### PROVIDED RECORDS

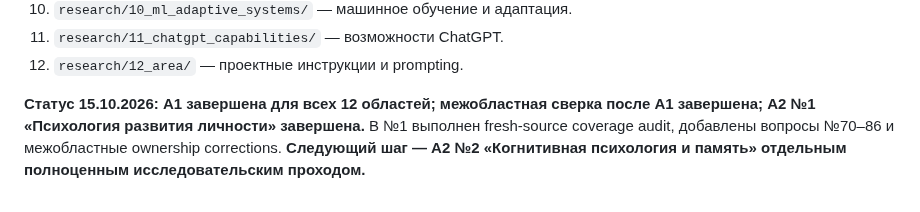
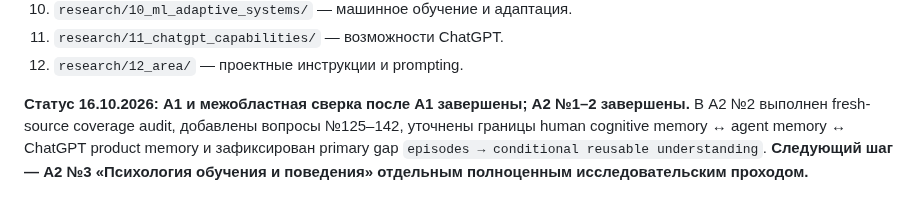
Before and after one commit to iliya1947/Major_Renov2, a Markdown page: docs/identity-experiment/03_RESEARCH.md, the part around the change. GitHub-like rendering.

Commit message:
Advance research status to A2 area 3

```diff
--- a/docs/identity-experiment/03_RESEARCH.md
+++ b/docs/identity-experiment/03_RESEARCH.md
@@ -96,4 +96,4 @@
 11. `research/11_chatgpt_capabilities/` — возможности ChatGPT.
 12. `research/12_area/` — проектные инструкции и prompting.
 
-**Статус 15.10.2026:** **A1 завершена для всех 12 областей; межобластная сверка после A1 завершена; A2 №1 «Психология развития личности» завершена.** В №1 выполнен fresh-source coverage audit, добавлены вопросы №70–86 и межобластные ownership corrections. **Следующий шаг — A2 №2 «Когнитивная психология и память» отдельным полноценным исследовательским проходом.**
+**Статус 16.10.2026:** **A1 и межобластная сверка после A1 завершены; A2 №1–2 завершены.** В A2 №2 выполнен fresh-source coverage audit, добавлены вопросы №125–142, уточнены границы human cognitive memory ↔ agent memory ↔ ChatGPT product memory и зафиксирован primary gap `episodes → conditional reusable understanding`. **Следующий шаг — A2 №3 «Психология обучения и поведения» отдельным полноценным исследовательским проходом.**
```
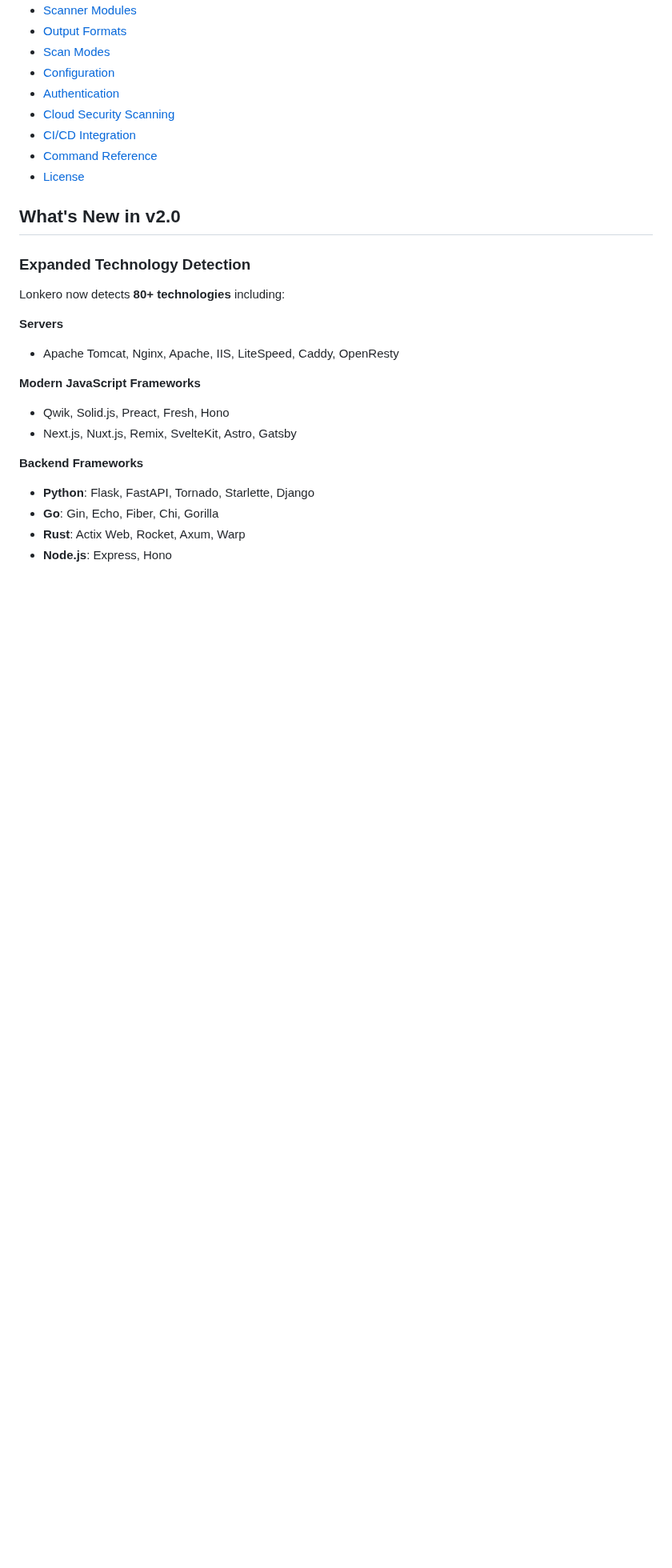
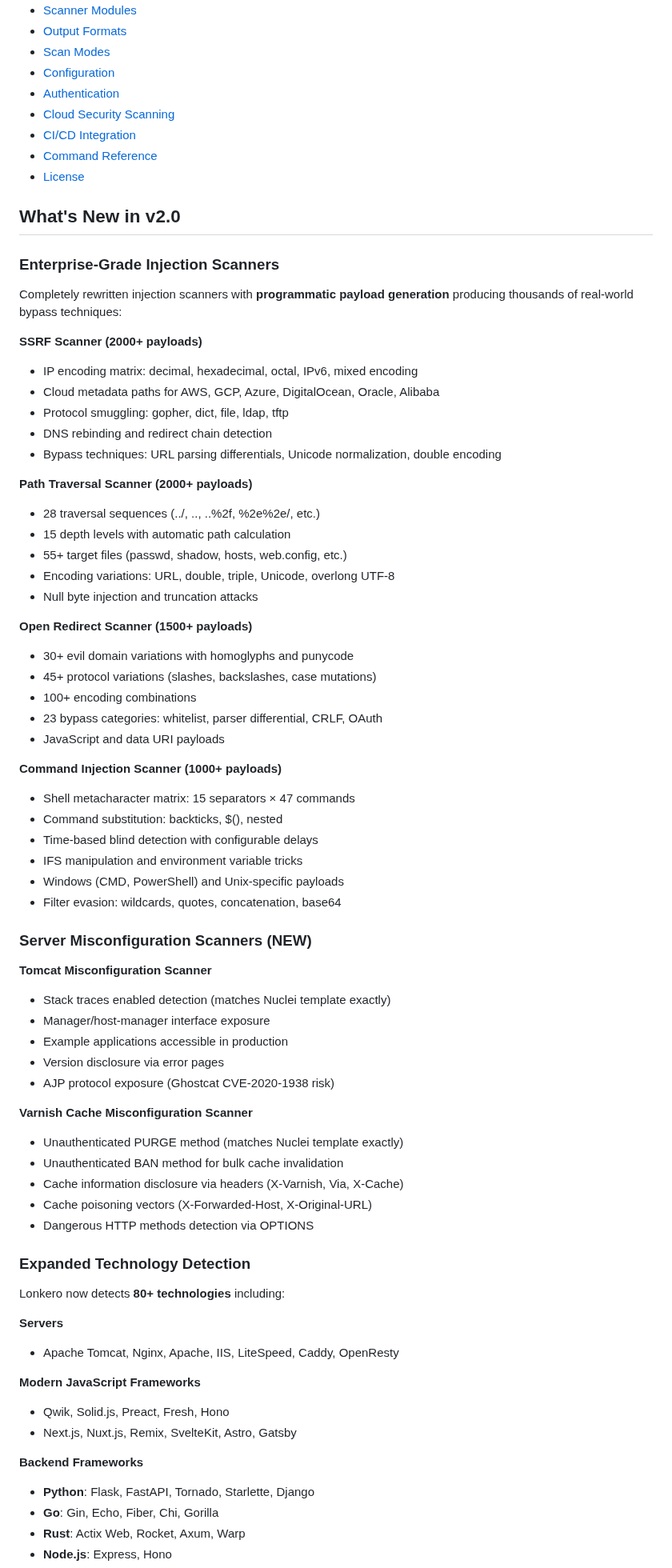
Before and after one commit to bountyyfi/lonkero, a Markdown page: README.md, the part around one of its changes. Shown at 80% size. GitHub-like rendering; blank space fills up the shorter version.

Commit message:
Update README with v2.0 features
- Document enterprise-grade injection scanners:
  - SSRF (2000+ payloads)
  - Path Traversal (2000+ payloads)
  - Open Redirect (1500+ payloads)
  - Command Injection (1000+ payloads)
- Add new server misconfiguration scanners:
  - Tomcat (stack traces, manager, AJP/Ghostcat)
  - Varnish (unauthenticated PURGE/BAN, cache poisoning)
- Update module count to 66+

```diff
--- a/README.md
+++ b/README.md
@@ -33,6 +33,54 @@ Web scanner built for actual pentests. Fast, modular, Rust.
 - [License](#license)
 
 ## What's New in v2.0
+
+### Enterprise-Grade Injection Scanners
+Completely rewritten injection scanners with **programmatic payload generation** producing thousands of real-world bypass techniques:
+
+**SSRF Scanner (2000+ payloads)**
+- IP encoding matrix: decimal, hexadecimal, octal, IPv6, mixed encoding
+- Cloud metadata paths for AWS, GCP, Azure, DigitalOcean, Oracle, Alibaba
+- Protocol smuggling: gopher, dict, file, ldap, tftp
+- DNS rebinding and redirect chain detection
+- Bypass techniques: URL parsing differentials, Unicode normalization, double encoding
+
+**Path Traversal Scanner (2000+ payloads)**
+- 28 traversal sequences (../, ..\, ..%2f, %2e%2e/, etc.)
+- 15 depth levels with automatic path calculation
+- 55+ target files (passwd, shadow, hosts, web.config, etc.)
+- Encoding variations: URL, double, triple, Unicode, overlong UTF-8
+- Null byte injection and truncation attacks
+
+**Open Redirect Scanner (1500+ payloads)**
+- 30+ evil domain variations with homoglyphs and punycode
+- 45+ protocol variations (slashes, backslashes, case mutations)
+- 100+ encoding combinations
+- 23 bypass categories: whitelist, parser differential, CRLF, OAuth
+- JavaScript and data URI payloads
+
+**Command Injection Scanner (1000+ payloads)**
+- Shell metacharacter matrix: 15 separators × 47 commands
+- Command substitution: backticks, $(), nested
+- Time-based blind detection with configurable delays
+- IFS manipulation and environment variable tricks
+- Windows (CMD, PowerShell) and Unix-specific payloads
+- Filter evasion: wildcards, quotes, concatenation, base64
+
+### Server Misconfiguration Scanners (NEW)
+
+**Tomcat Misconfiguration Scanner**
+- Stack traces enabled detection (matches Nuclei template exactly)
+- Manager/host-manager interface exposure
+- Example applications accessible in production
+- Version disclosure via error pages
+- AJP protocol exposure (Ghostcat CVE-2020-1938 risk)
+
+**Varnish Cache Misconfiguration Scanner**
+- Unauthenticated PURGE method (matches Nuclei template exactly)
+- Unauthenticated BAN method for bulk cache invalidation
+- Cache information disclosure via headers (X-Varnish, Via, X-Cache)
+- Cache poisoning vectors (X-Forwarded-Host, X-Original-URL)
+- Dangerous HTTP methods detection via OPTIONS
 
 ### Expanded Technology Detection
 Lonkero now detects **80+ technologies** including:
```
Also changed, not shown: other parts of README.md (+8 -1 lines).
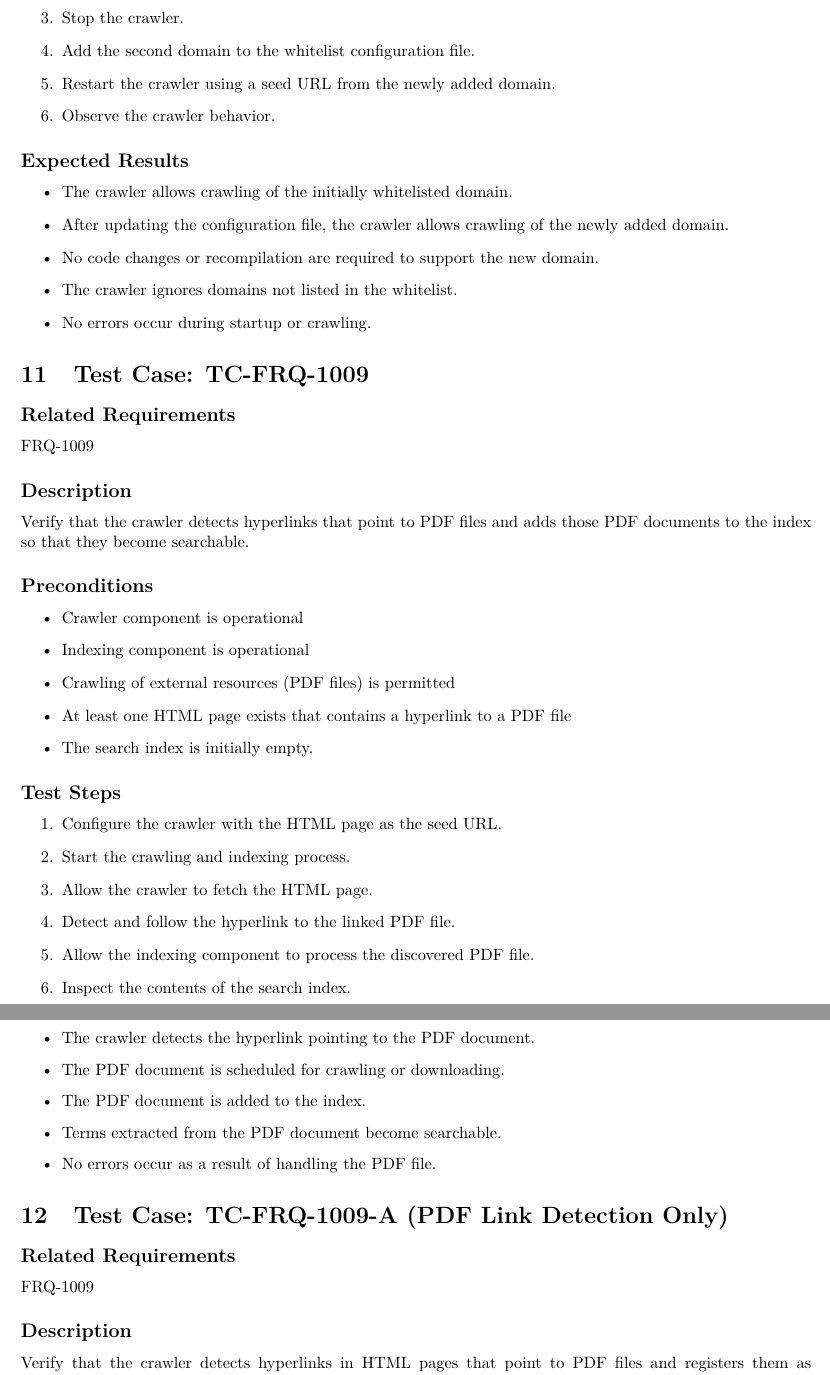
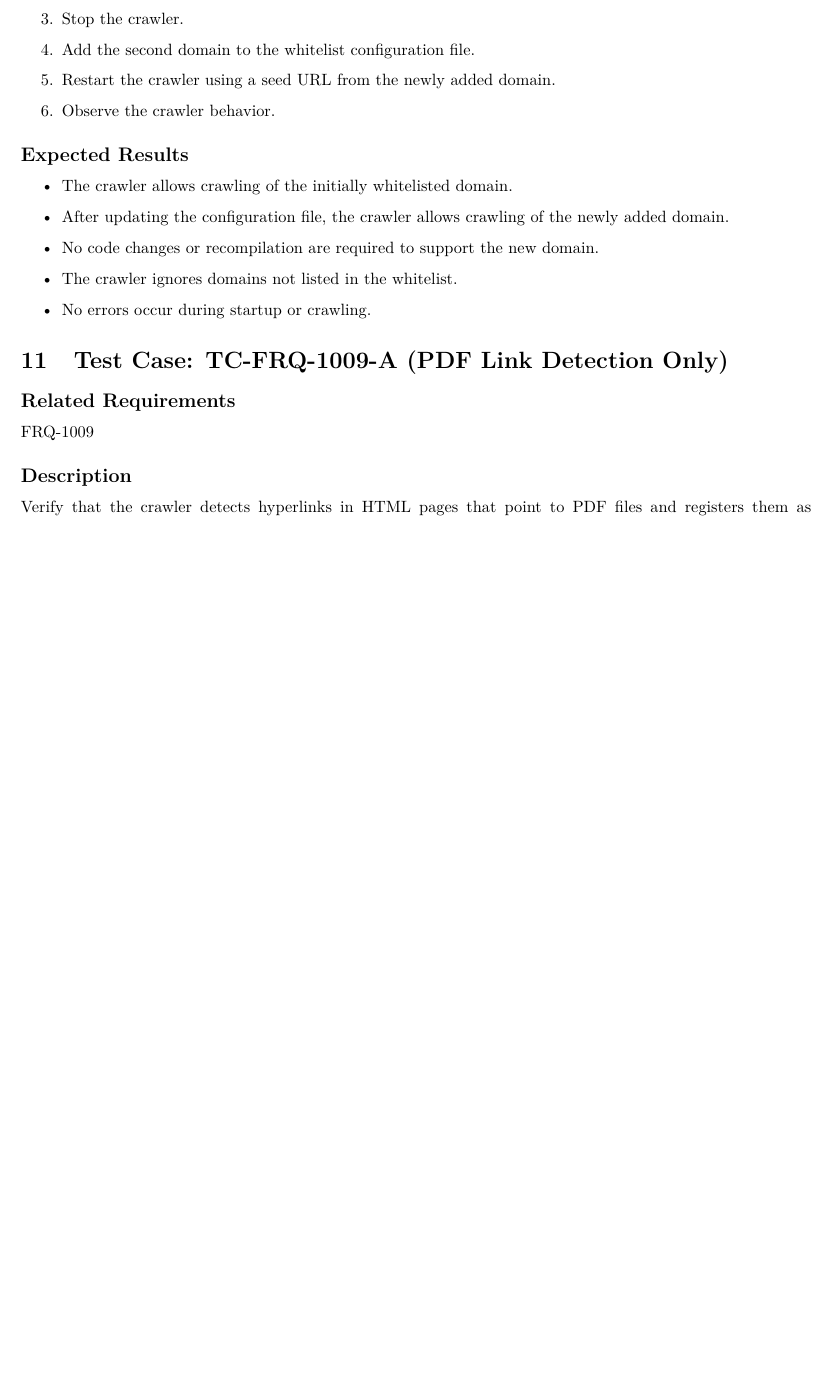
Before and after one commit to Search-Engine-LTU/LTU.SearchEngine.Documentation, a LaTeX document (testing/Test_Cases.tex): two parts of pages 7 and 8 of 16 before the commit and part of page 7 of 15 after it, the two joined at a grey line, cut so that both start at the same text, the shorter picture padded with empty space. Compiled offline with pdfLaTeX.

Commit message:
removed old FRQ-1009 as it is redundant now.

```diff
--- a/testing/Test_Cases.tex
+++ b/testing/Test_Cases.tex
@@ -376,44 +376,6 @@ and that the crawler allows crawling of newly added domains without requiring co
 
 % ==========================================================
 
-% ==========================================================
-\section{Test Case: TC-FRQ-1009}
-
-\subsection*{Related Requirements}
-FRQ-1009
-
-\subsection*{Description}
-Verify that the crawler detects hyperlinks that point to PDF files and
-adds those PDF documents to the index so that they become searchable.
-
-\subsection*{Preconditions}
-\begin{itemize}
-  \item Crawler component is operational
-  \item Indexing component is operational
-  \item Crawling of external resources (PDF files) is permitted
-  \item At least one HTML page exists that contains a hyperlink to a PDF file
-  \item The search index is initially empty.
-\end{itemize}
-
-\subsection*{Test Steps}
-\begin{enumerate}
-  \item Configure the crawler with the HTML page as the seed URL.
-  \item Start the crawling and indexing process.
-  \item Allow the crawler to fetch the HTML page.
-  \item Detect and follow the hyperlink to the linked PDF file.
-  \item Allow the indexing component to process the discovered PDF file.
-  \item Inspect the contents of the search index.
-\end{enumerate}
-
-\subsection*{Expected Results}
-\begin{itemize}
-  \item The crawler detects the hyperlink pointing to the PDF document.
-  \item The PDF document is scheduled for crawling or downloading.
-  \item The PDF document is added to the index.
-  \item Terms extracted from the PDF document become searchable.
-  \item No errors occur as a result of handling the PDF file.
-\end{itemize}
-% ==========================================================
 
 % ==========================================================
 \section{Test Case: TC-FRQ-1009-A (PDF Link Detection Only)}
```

######

YOUR OBJECTIVE:
Write the material above out again exactly as it reads, but don't carry over the pictures.

SOLUTION TO THE PROBLEM:
Before and after one commit to iliya1947/Major_Renov2, a Markdown page: docs/identity-experiment/03_RESEARCH.md, the part around the change. GitHub-like rendering.

Commit message:
Advance research status to A2 area 3

```diff
--- a/docs/identity-experiment/03_RESEARCH.md
+++ b/docs/identity-experiment/03_RESEARCH.md
@@ -96,4 +96,4 @@
 11. `research/11_chatgpt_capabilities/` — возможности ChatGPT.
 12. `research/12_area/` — проектные инструкции и prompting.
 
-**Статус 15.10.2026:** **A1 завершена для всех 12 областей; межобластная сверка после A1 завершена; A2 №1 «Психология развития личности» завершена.** В №1 выполнен fresh-source coverage audit, добавлены вопросы №70–86 и межобластные ownership corrections. **Следующий шаг — A2 №2 «Когнитивная психология и память» отдельным полноценным исследовательским проходом.**
+**Статус 16.10.2026:** **A1 и межобластная сверка после A1 завершены; A2 №1–2 завершены.** В A2 №2 выполнен fresh-source coverage audit, добавлены вопросы №125–142, уточнены границы human cognitive memory ↔ agent memory ↔ ChatGPT product memory и зафиксирован primary gap `episodes → conditional reusable understanding`. **Следующий шаг — A2 №3 «Психология обучения и поведения» отдельным полноценным исследовательским проходом.**
```
Before and after one commit to bountyyfi/lonkero, a Markdown page: README.md, the part around one of its changes. Shown at 80% size. GitHub-like rendering; blank space fills up the shorter version.

Commit message:
Update README with v2.0 features
- Document enterprise-grade injection scanners:
  - SSRF (2000+ payloads)
  - Path Traversal (2000+ payloads)
  - Open Redirect (1500+ payloads)
  - Command Injection (1000+ payloads)
- Add new server misconfiguration scanners:
  - Tomcat (stack traces, manager, AJP/Ghostcat)
  - Varnish (unauthenticated PURGE/BAN, cache poisoning)
- Update module count to 66+

```diff
--- a/README.md
+++ b/README.md
@@ -33,6 +33,54 @@ Web scanner built for actual pentests. Fast, modular, Rust.
 - [License](#license)
 
 ## What's New in v2.0
+
+### Enterprise-Grade Injection Scanners
+Completely rewritten injection scanners with **programmatic payload generation** producing thousands of real-world bypass techniques:
+
+**SSRF Scanner (2000+ payloads)**
+- IP encoding matrix: decimal, hexadecimal, octal, IPv6, mixed encoding
+- Cloud metadata paths for AWS, GCP, Azure, DigitalOcean, Oracle, Alibaba
+- Protocol smuggling: gopher, dict, file, ldap, tftp
+- DNS rebinding and redirect chain detection
+- Bypass techniques: URL parsing differentials, Unicode normalization, double encoding
+
+**Path Traversal Scanner (2000+ payloads)**
+- 28 traversal sequences (../, ..\, ..%2f, %2e%2e/, etc.)
+- 15 depth levels with automatic path calculation
+- 55+ target files (passwd, shadow, hosts, web.config, etc.)
+- Encoding variations: URL, double, triple, Unicode, overlong UTF-8
+- Null byte injection and truncation attacks
+
+**Open Redirect Scanner (1500+ payloads)**
+- 30+ evil domain variations with homoglyphs and punycode
+- 45+ protocol variations (slashes, backslashes, case mutations)
+- 100+ encoding combinations
+- 23 bypass categories: whitelist, parser differential, CRLF, OAuth
+- JavaScript and data URI payloads
+
+**Command Injection Scanner (1000+ payloads)**
+- Shell metacharacter matrix: 15 separators × 47 commands
+- Command substitution: backticks, $(), nested
+- Time-based blind detection with configurable delays
+- IFS manipulation and environment variable tricks
+- Windows (CMD, PowerShell) and Unix-specific payloads
+- Filter evasion: wildcards, quotes, concatenation, base64
+
+### Server Misconfiguration Scanners (NEW)
+
+**Tomcat Misconfiguration Scanner**
+- Stack traces enabled detection (matches Nuclei template exactly)
+- Manager/host-manager interface exposure
+- Example applications accessible in production
+- Version disclosure via error pages
+- AJP protocol exposure (Ghostcat CVE-2020-1938 risk)
+
+**Varnish Cache Misconfiguration Scanner**
+- Unauthenticated PURGE method (matches Nuclei template exactly)
+- Unauthenticated BAN method for bulk cache invalidation
+- Cache information disclosure via headers (X-Varnish, Via, X-Cache)
+- Cache poisoning vectors (X-Forwarded-Host, X-Original-URL)
+- Dangerous HTTP methods detection via OPTIONS
 
 ### Expanded Technology Detection
 Lonkero now detects **80+ technologies** including:
```
Also changed, not shown: other parts of README.md (+8 -1 lines).
Before and after one commit to Search-Engine-LTU/LTU.SearchEngine.Documentation, a LaTeX document (testing/Test_Cases.tex): two parts of pages 7 and 8 of 16 before the commit and part of page 7 of 15 after it, the two joined at a grey line, cut so that both start at the same text, the shorter picture padded with empty space. Compiled offline with pdfLaTeX.

Commit message:
removed old FRQ-1009 as it is redundant now.

```diff
--- a/testing/Test_Cases.tex
+++ b/testing/Test_Cases.tex
@@ -376,44 +376,6 @@ and that the crawler allows crawling of newly added domains without requiring co
 
 % ==========================================================
 
-% ==========================================================
-\section{Test Case: TC-FRQ-1009}
-
-\subsection*{Related Requirements}
-FRQ-1009
-
-\subsection*{Description}
-Verify that the crawler detects hyperlinks that point to PDF files and
-adds those PDF documents to the index so that they become searchable.
-
-\subsection*{Preconditions}
-\begin{itemize}
-  \item Crawler component is operational
-  \item Indexing component is operational
-  \item Crawling of external resources (PDF files) is permitted
-  \item At least one HTML page exists that contains a hyperlink to a PDF file
-  \item The search index is initially empty.
-\end{itemize}
-
-\subsection*{Test Steps}
-\begin{enumerate}
-  \item Configure the crawler with the HTML page as the seed URL.
-  \item Start the crawling and indexing process.
-  \item Allow the crawler to fetch the HTML page.
-  \item Detect and follow the hyperlink to the linked PDF file.
-  \item Allow the indexing component to process the discovered PDF file.
-  \item Inspect the contents of the search index.
-\end{enumerate}
-
-\subsection*{Expected Results}
-\begin{itemize}
-  \item The crawler detects the hyperlink pointing to the PDF document.
-  \item The PDF document is scheduled for crawling or downloading.
-  \item The PDF document is added to the index.
-  \item Terms extracted from the PDF document become searchable.
-  \item No errors occur as a result of handling the PDF file.
-\end{itemize}
-% ==========================================================
 
 % ==========================================================
 \section{Test Case: TC-FRQ-1009-A (PDF Link Detection Only)}
```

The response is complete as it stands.